LDL, known as the "bad" cholesterol, can slowly build up in the inner walls of the arteries that feed the heart and brain if there is too much present in the blood, according to the American Heart Association (AHA). Together with other substances, it can form plaque, a thick, hard deposit that can clog those arteries, a condition called atherosclerosis. If a clot forms and blocks a narrowed artery, it can cause a heart attack or stroke.
"Your LDL level is the most significant factor we use to monitor your risk for heart disease," Dr. Jue says. "This is all about preventative medicine. Having your cholesterol checked is a simple procedure. We want to reduce a patient's chance of heart attack. If you reduce your bad cholesterol, you can reduce your chance of heart attack and stroke."
About one-third to one-fourth of blood cholesterol is carried by HDL, which is known as the "good" cholesterol because a high level of it has been shown to protect against heart attack, according to the AHA. The levels of both HDL cholesterol and LDL cholesterol in the blood are taken into consideration when physicians like Dr. Jue are evaluating a patient's risk of having a heart attack.
Another vital component to measuring blood cholesterol levels is triglyceride, which is a form of fat that comes from food and is also made by the body. People with high triglyceride levels often have an elevated total cholesterol level, a high LDL ("bad") cholesterol level and a low HDL ("good") cholesterol level, the AHA states. Many people with heart disease also have high triglyceride levels. People with diabetes or who are obese also are likely to have high triglycerides.
Who's at risk?
So who needs to worry about their cholesterol levels? Since high cholesterol in itself has no outward symptoms, it's important that everyone be aware of their cholesterol levels. But those with two or more positive risk factors - those which increase a person's chances of having high cholesterol - including age, high blood pressure, a family history of heart disease or heart attack and smoking should talk to their physician about getting checked regularly. Monitoring heart health is especially important to those with diabetes, who are at an increased risk for heart attacks, according to Dr. Jue.
"There are a lot of things that help determine a person's cholesterol," Dr. Jue notes. "The two major ones are diet and genetics. Some people have a genetic predisposition to producing more cholesterol. Additionally, lack of exercise allows more cholesterol stay in the body."
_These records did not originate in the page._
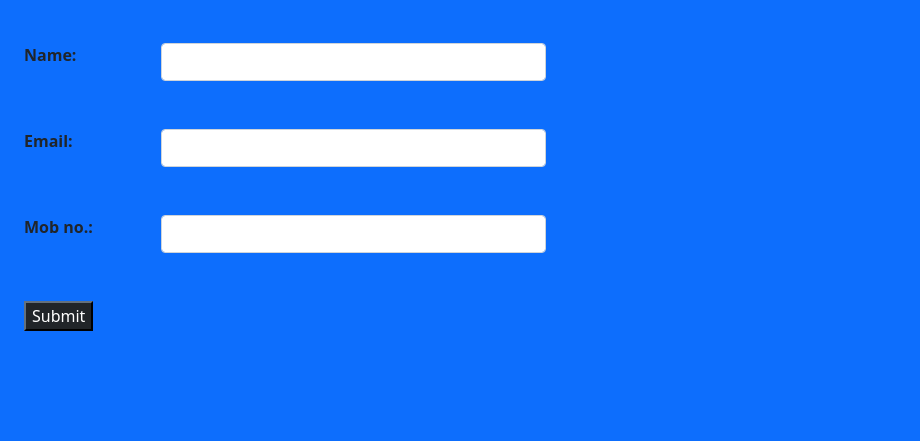
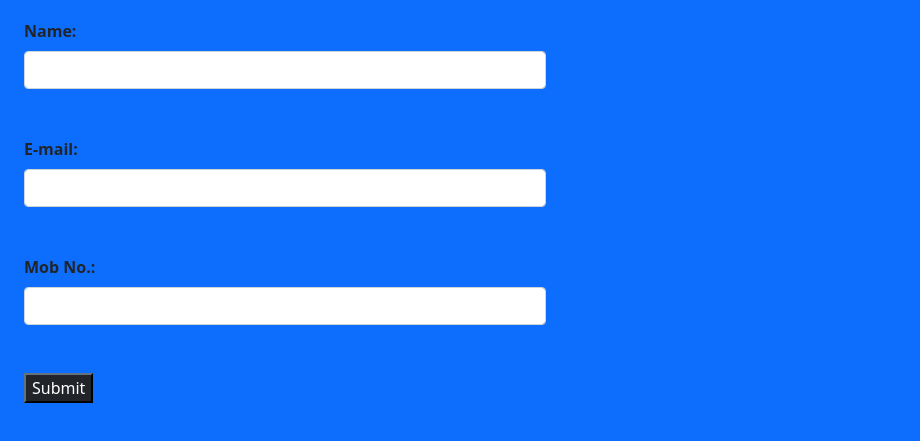
Before and after one commit to gem-namanseth01/Javascript_LMS, a plain HTML site: page Assignment-2/index.html in a window 1280 px wide. Shown: the part 53-494 px from the top of the page, without its empty margins (0-920 px from the left). Drawn offline with nearby package versions, Linux system fonts and the light colour scheme.

Commit message:
edit structure

```diff
--- a/Assignment-2/index.html
+++ b/Assignment-2/index.html
@@ -16,50 +16,44 @@
     <div class="container row">
       <div class="col-md-6">
         <h1 class="text-center text-dark text-decoration-underline">Form</h1>
-        <form class="mt-5 needs-validation" id="form">
-          <div class="mb-5 row">
-            <label for="name" class="col-sm-3"><b>Name:</b></label>
-            <div class="col-sm-9">
+        <form class="mt-4" id="form" novalidate>
+          <div class="mb-5">
+            <label for="name" class="form-label"><b>Name:</b></label>
             <input type="text" class="form-control" id="name" required />
-            </div>
             <div class="valid-feedback" id="name-valid"></div>
             <div class="invalid-feedback" id="name-invalid">Invalid name.</div>
           </div>
-          <div class="mb-5 row">
-            <label for="email" class="form-label col-sm-3"><b>Email:</b></label>
-            <div class="col-sm-9">
+          <div class="mb-5">
+            <label for="email" class="form-label"><b>E-mail:</b></label>
             <input type="email" class="form-control" id="email" required />
-            </div>
-            <div class="valid-feedback" id="email-vaild"></div>
+            <div class="valid-feedback" id="email-valid"></div>
             <div class="invalid-feedback" id="email-invalid">
               Invalid email.
             </div>
           </div>
-          <div class="mb-5 row">
-            <label for="mobileno" class="form-label col-sm-3"
-              ><b>Mob no.:</b></label
-            >
-            <div class="col-sm-9">
+          <div class="mb-5">
+            <label for="mobileno" class="form-label"><b>Mob No.:</b></label>
             <input
               type="number"
               class="form-control"
               id="mobileno"
               aria-describedby="emailHelp"
             />
-            </div>
             <div class="valid-feedback" id="mobileno-valid"></div>
             <div class="invalid-feedback" id="mobileno-invalid">
               Invalid mob no.
             </div>
           </div>
-          <div>
-            <button type="button" class="btn-dark">Submit</button>
-          </div>
+          <button type="button" class="btn-dark" onclick="util()">
+            Submit
+          </button>
         </form>
       </div>
       <div class="col-md-6">
-        <h1 class="text-center text-decoration-underline text-dark">Table</h1>
-        <table class="table table-striped mt-5 ms-5">
+        <h1 class="text-center text-dark text-decoration-underline">Table</h1>
+        <table
+          class="table table-striped table-info table-hover ms-4 mt-5 me-4"
+        >
           <thead id="t-head"></thead>
           <tbody id="t-body"></tbody>
         </table>
```
Lines whose indentation alone changed are shown as unchanged.
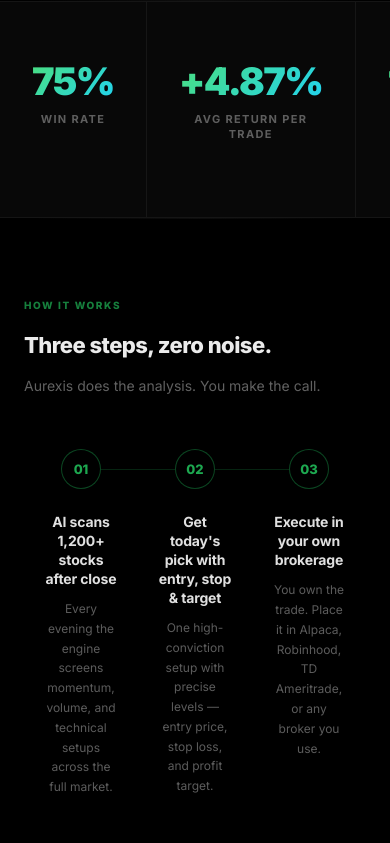
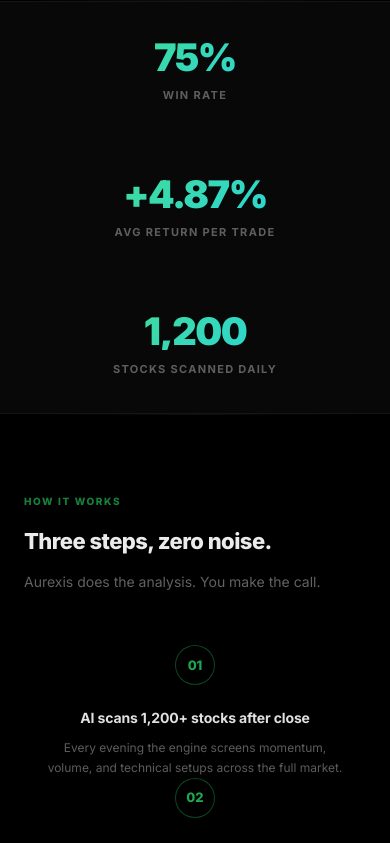
Before and after one commit to aurexisapp-blip/aurexis-frontend, a React (Vite) app: page / in a window 390 px wide. Shown: the part 960-1803 px from the top of the page. Built offline with nearby package versions, Linux system fonts and the light colour scheme.

Commit message:
Fix mobile layout for stats, how it works, and pricing sections

```diff
--- a/src/Landing.jsx
+++ b/src/Landing.jsx
@@ -26,6 +26,14 @@ const GLOBAL_CSS = `
   }
   @keyframes demoSpin {
     to { transform: rotate(360deg); }
+  }
+  @media (max-width: 640px) {
+    .stats-bar { flex-direction: column; }
+    .stats-bar-sep { display: none; }
+    .stats-bar-item { padding: 36px 24px !important; }
+    .timeline-wrap { flex-direction: column; align-items: stretch; }
+    .timeline-track { display: none; }
+    .pricing-row { grid-template-columns: 1fr !important; }
   }
 `;
 function GlobalStyle() { return <style>{GLOBAL_CSS}</style>; }
@@ -478,6 +486,7 @@ function StatBarItem({ raw, label, delay }) {
   return (
     <motion.div
       ref={ref}
+      className="stats-bar-item"
       style={{ flex: 1, textAlign: "center", padding: "60px 32px" }}
       initial={{ opacity: 0, y: 16 }}
       animate={inView ? { opacity: 1, y: 0 } : {}}
@@ -1134,11 +1143,11 @@ export default function Landing({ onGetStarted }) {
         <div style={S.divider} />
 
         {/* ── Stats bar — full width with vertical separators ── */}
-        <div style={S.statsBar}>
+        <div style={S.statsBar} className="stats-bar">
           <StatBarItem raw="75%" label="Win Rate" delay={0} />
-          <div style={S.statsBarSep} />
+          <div style={S.statsBarSep} className="stats-bar-sep" />
           <StatBarItem raw="+4.87%" label="Avg Return Per Trade" delay={110} />
-          <div style={S.statsBarSep} />
+          <div style={S.statsBarSep} className="stats-bar-sep" />
           <StatBarItem raw="1200" label="Stocks Scanned Daily" delay={220} />
         </div>
 
@@ -1152,9 +1161,9 @@ export default function Landing({ onGetStarted }) {
             <p style={S.sectionSub}>Aurexis does the analysis. You make the call.</p>
           </Reveal>
 
-          <div style={S.timelineWrap}>
+          <div style={S.timelineWrap} className="timeline-wrap">
             {/* Connecting line */}
-            <div style={S.timelineTrack} />
+            <div style={S.timelineTrack} className="timeline-track" />
 
             {[
               { num: "01", title: "AI scans 1,200+ stocks after close", desc: "Every evening the engine screens momentum, volume, and technical setups across the full market." },
@@ -1475,7 +1484,7 @@ export default function Landing({ onGetStarted }) {
             <h2 style={S.sectionTitle}>Simple, transparent pricing.</h2>
             <p style={S.sectionSub}>One winning trade covers months of the subscription.</p>
           </Reveal>
-          <div style={S.pricingRow}>
+          <div style={S.pricingRow} className="pricing-row">
             {PRICING_PLANS.map((plan, i) => (
               <PricingCard key={plan.tier} plan={plan} index={i} onGetStarted={onGetStarted} />
             ))}
```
After determining a patient's cholesterol levels, Dr. Jue counsels him or her about altering diet and exercise habits. If after a few months, a patient's cholesterol levels have not improved Dr. Jue may discuss different types of medicine that can help reduce cholesterol.
Find out more
"It's a good idea to know what your risk is for a heart attack," according to Dr. Jue. "By measuring different components, including cholesterol levels, your physician can measure your chances of suffering a heart attack."
If you would like to find out more about your heart health or would like to have your cholesterol levels checked, call Washington Clinic/Newark at (510) 797-7535 for an appointment. The clinic is open from 8 a.m. to 6 p.m., Monday through Friday, and is located at 35500 Dumbarton Court, Newark.
For more information about Washington Hospital's primary care clinics, located in Warm Springs, Newark and the newest in Union City, visit www.whhs.com, click on "Our Facilities," and select "Washington Hospital Clinics" from the drop-down menu.